(Before-and-after change records)
%%

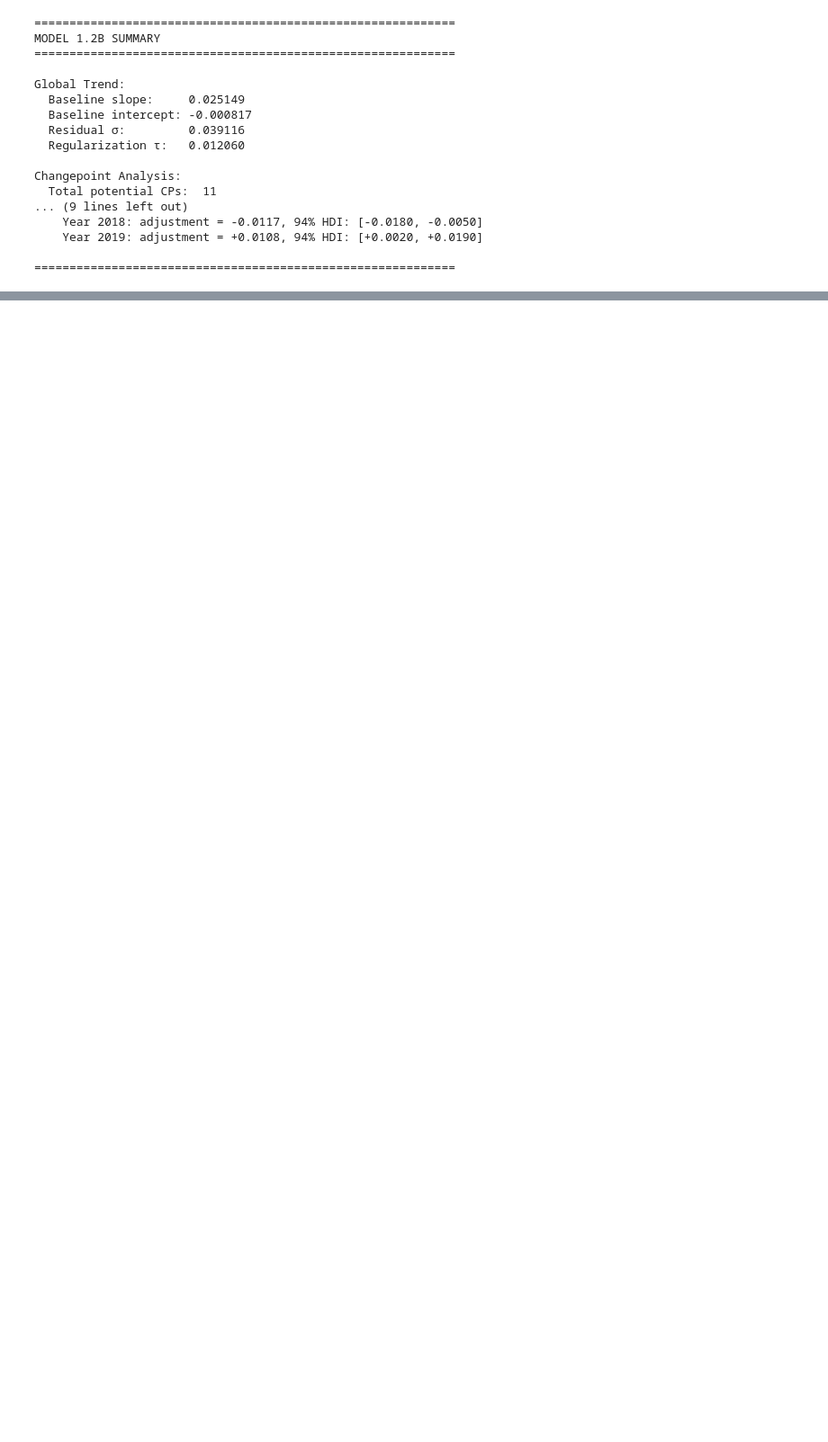
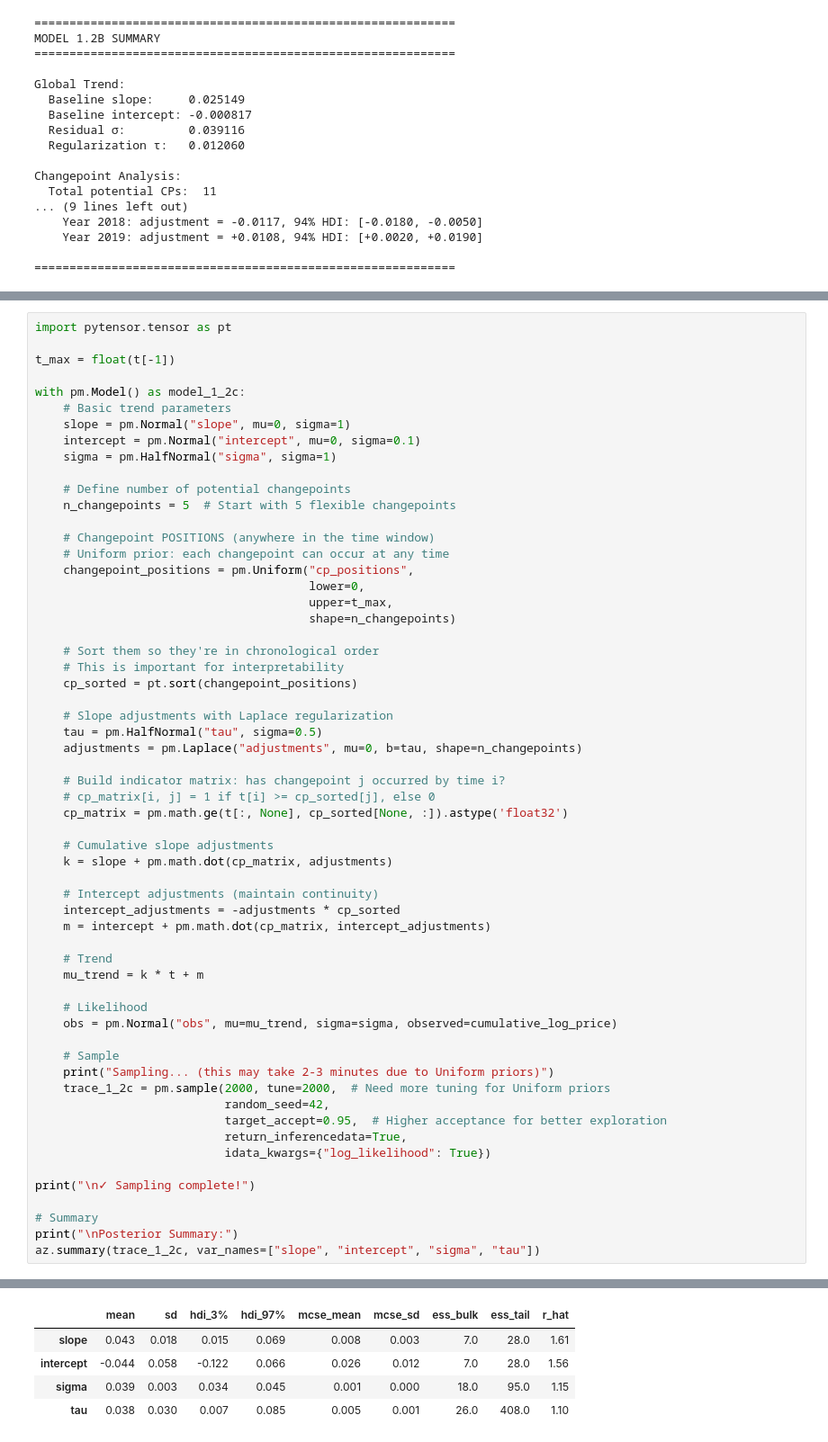
Before and after one commit to niccolo-s/AI_Programming_Project, a Jupyter notebook: code_v1.ipynb, the cells around one changed output, grey strips where cells are left out. Shown at 90% size. Drawn from its saved outputs; the diff is of its cells as text; blank space fills up the shorter version.

```diff
--- a/code_v1.ipynb
+++ b/code_v1.ipynb
@@ -763,0 +646,60 @@ Sampling: [obs]
+# %%
+import pytensor.tensor as pt
+
+t_max = float(t[-1])
+
+with pm.Model() as model_1_2c:
+    # Basic trend parameters
+    slope = pm.Normal("slope", mu=0, sigma=1)
+    intercept = pm.Normal("intercept", mu=0, sigma=0.1)
+    sigma = pm.HalfNormal("sigma", sigma=1)
+
+    # Define number of potential changepoints
+    n_changepoints = 5  # Start with 5 flexible changepoints
+
+    # Changepoint POSITIONS (anywhere in the time window)
+    # Uniform prior: each changepoint can occur at any time
+    changepoint_positions = pm.Uniform("cp_positions",
+                                       lower=0,
+                                       upper=t_max,
+                                       shape=n_changepoints)
+
+    # Sort them so they're in chronological order
+    # This is important for interpretability
+    cp_sorted = pt.sort(changepoint_positions)
+
+    # Slope adjustments with Laplace regularization
+    tau = pm.HalfNormal("tau", sigma=0.5)
+    adjustments = pm.Laplace("adjustments", mu=0, b=tau, shape=n_changepoints)
+
+    # Build indicator matrix: has changepoint j occurred by time i?
+    # cp_matrix[i, j] = 1 if t[i] >= cp_sorted[j], else 0
+    cp_matrix = pm.math.ge(t[:, None], cp_sorted[None, :]).astype('float32')
+
+    # Cumulative slope adjustments
+    k = slope + pm.math.dot(cp_matrix, adjustments)
+
+    # Intercept adjustments (maintain continuity)
+    intercept_adjustments = -adjustments * cp_sorted
+    m = intercept + pm.math.dot(cp_matrix, intercept_adjustments)
+
+    # Trend
+    mu_trend = k * t + m
+
+    # Likelihood
+    obs = pm.Normal("obs", mu=mu_trend, sigma=sigma, observed=cumulative_log_price)
+
+    # Sample
+    print("Sampling... (this may take 2-3 minutes due to Uniform priors)")
+    trace_1_2c = pm.sample(2000, tune=2000,  # Need more tuning for Uniform priors
+                           random_seed=42,
+                           target_accept=0.95,  # Higher acceptance for better exploration
+                           return_inferencedata=True,
+                           idata_kwargs={"log_likelihood": True})
+
+print("\n✓ Sampling complete!")
+
+# Summary
+print("\nPosterior Summary:")
+az.summary(trace_1_2c, var_names=["slope", "intercept", "sigma", "tau"])
+# %% [output]
@@ -763,0 +722,5 @@ Sampling: [obs]
+|  | mean | sd | hdi_3% | hdi_97% | mcse_mean | mcse_sd | ess_bulk | ess_tail | r_hat |
+| slope | 0.043 | 0.018 | 0.015 | 0.069 | 0.008 | 0.003 | 7.0 | 28.0 | 1.61 |
+| intercept | -0.044 | 0.058 | -0.122 | 0.066 | 0.026 | 0.012 | 7.0 | 28.0 | 1.56 |
+| sigma | 0.039 | 0.003 | 0.034 | 0.045 | 0.001 | 0.000 | 18.0 | 95.0 | 1.15 |
+| tau | 0.038 | 0.030 | 0.007 | 0.085 | 0.005 | 0.001 | 26.0 | 408.0 | 1.10 |
```
Also changed, not shown: parts of 22 cells of this notebook.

%%

TASK TO CARRY OUT: Could you find each line in the entries that contains the string "sigma" and copy it?

RESULT OF THE EXERCISE:
+    slope = pm.Normal("slope", mu=0, sigma=1)
+    intercept = pm.Normal("intercept", mu=0, sigma=0.1)
+    sigma = pm.HalfNormal("sigma", sigma=1)
+    tau = pm.HalfNormal("tau", sigma=0.5)
+    obs = pm.Normal("obs", mu=mu_trend, sigma=sigma, observed=cumulative_log_price)
+az.summary(trace_1_2c, var_names=["slope", "intercept", "sigma", "tau"])
+| sigma | 0.039 | 0.003 | 0.034 | 0.045 | 0.001 | 0.000 | 18.0 | 95.0 | 1.15 |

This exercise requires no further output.